I agree with you that the Sino-Korean or Sino-Japanese lexical items are
indeed part of the Korean or Japanese Language, although they may belong to a
distinct category from the native one in the respective lexicon. As for the
technical and other words, which are shared in the three languages you
mention, some people put more emphasis on which of the Chinese-character-using
countries was the first to form such expressions. Each country, on the other
hand, may want to appropriate these words as their own, as the words are based
on their native or nativized roots.

The "yaki" in "yaki mandu" is a straightforward case of language borrowing.
Since it is always written in hankul even when it is used, and in this case,
there is no "character" borrowing.

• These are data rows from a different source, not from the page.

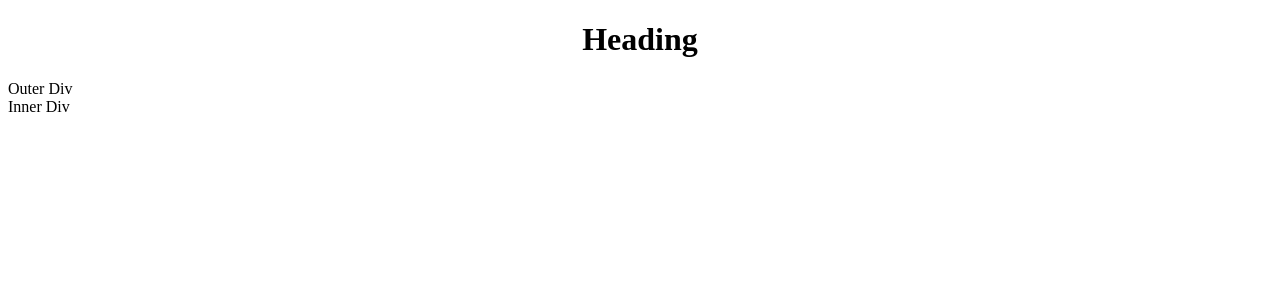
Repository: nihalani20/CSS-by-KG
Page: Practice set/indx.html
An editor plug-in stored every save of this project. The page is shown before and after a run of saves, followed by the edit.
The browser window is 1280 px wide. The pictures show the whole page.

Above is the page before, as saved 2023-11-25 15:21:16.

### Practice set/indx.html
<!DOCTYPE html>
<html lang="en">
<head>
    <meta charset="UTF-8">
    <meta name="viewport" content="width=device-width, initial-scale=1.0">
    <title>Practice set Level 3</title>

    <style>
      .heading{
        text-transform: capitalize;
        text-align: center;
        font-family: 'Times New Roman', Times, serif;
      }
     #outer{

     }


    </style>
</head>
<body>

    <h1 class="heading">Heading</h1>
    <div id="outer">Outer Div
<div id = "inner"> Inner Div</div>
    </div>


</body>
</html>

After the next 5 saves:
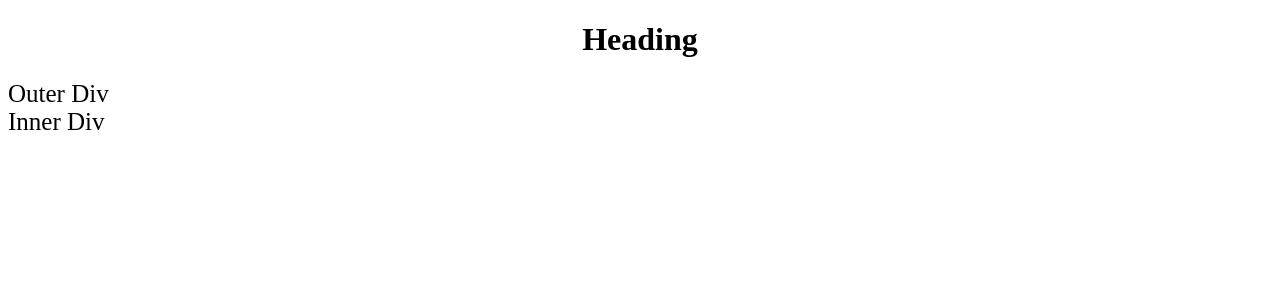
The 5 saves are shown as one change because they came seconds apart.
The last was saved 24 s later.
--- a/Practice set/indx.html
+++ b/Practice set/indx.html
@@ -12,8 +12,9 @@
         font-family: 'Times New Roman', Times, serif;
       }
      #outer{
+        font-size: 25px;
+     }
 
-     }
 
 
     </style>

I am curious to know, however, if anyone did a study on real character
borrowing, e.g., (1) How many abbreviations made by the Japanese were borrowed
by the Koreans and/or Chinese; (2) How many new "Chinese" characters "made up"
by the Japanese were borrowed by the Korean and/or Chinese writers. I may
also ask the same questions concerning the Chinese characters abbreviated or
created by the Koreans.

Young-Key Kim-Renaud

>===== Original Message From Korean Linguistics <ICKL@...>,
Wednesday, March 05, 2003 8:56 AM =====

>Hello. I would submit to the group that with very few exceptions, all
>Korean words based on Chinese origin are just as "native" Korean as Japanese
>words of Chinese origin are "native" Japanese.
>However, there are some words that although, written in Korean, are
>pronounced in Japanese such as "Yaki" mandu instead of Kun-mandu. This is
>normally found primarily among the older Koreans that had the "exposure" to
>Japanese during the imperial days of Japan.
>Also, the majority of all technical words such as doctor and military terms
>are almost always identical in Chinese, Korean and Japanese, but with their
>own pronunciation.
>Roland Wilson

=====From ICKL <ICKL@...> , Tuesday, March 04, 2003 6:48 PM

Hi, Bob,

You asked what Korean dictionary I found the Japanese version of the "tong"
of "notong" in. (I am top-posting to the exchange.)

I guess I will follow you in keeping the whole list in on this. How does
the saying go? "On the internet, no one can tell your face is red"?

I probably should have couched my remark much more circumspectly--or even
not have made it at all. To tell the truth, I don't remember ever seeing
the word written with that "tong" (the classifier is "person," rather than
"hand") either.

The original question made me wonder whether some kokuji might have been
adopted, and I wondered for instance about characters for measure words,
such as the ones the Japanese (used to) read and write for "mairu,"
"inchi," etc.; until this morning I had labored under the false notion that
they were kokuji. I decided to check only the character in question
because it is unusual in having a Sino-Japanese reading and thus being easy
to borrow with a Sino-Korean reading.

So I grabbed my trusty /Choysin kwukhan tay sacen/ (compiled by Munyensa's
[?] sacen phyenchanhoy in 4284-06-29; mine is officically marked up from
600 hoan to 800), and found the character on page 40 of the main
dictionary, where it is given as "[tong] il ham. tongcak." My suspicions
should have been aroused by the fact that no compounds are given for it.
Had I looked up the "lo" part of "nodong" in this same dictionary, I would
have found the other, inpyen-less, "tong" and not jumped to my now famous
false conclusion. My statement would have been correct had I said my
dictionary has the character with which the Japanese write "roodoo," giving
it the reading "tong."

I'm starting to think that maybe, just possibly, Korean /doesn't/ use a
thousand Japanese
characters! Or even one! (The question of what that one character was
doing in my dictionary remains.)


On 03-Mar-03, you wrote, re Re: Re: FWD: Question about Japanese
characters in Korean lang.:

RR> What dictionary is that, Bart? I've only seen the word written with the
RR> character for ugoku (without the hand radical used in the kokuji).
RR> Bob

RR> ----- Original Message -----
RR> From: "Bart Mathias" <mathias@...>
RR> To: <ICKL@...>
RR> Sent: Monday, March 03, 2003 5:12 PM
RR> Subject: Re: FWD: Question about Japanese characters in Korean lang.

RR>> A very trivial comment, but I think some Japanese-made hanca have been
RR>> in writing Korean. One that is listed in a small hanca sacen that I
RR>> have, for instance, is the "tong" of "lotong" = "labor."

RR>> Bart Mathias

RR>> On 02-Mar-03, Young-Key Kim-Renaud wrote, re FWD: Question about Japanese
RR>> characters in Korean lang.:

RR>>> Dear Corey,

RR>>> [...]

RR>>> I share your general opinion completely, but I am forwarding your
RR>>> to three different discussion groups I belong to, as various
RR>>> might have something to say about your questions (and my answers):
RR>> G> [...]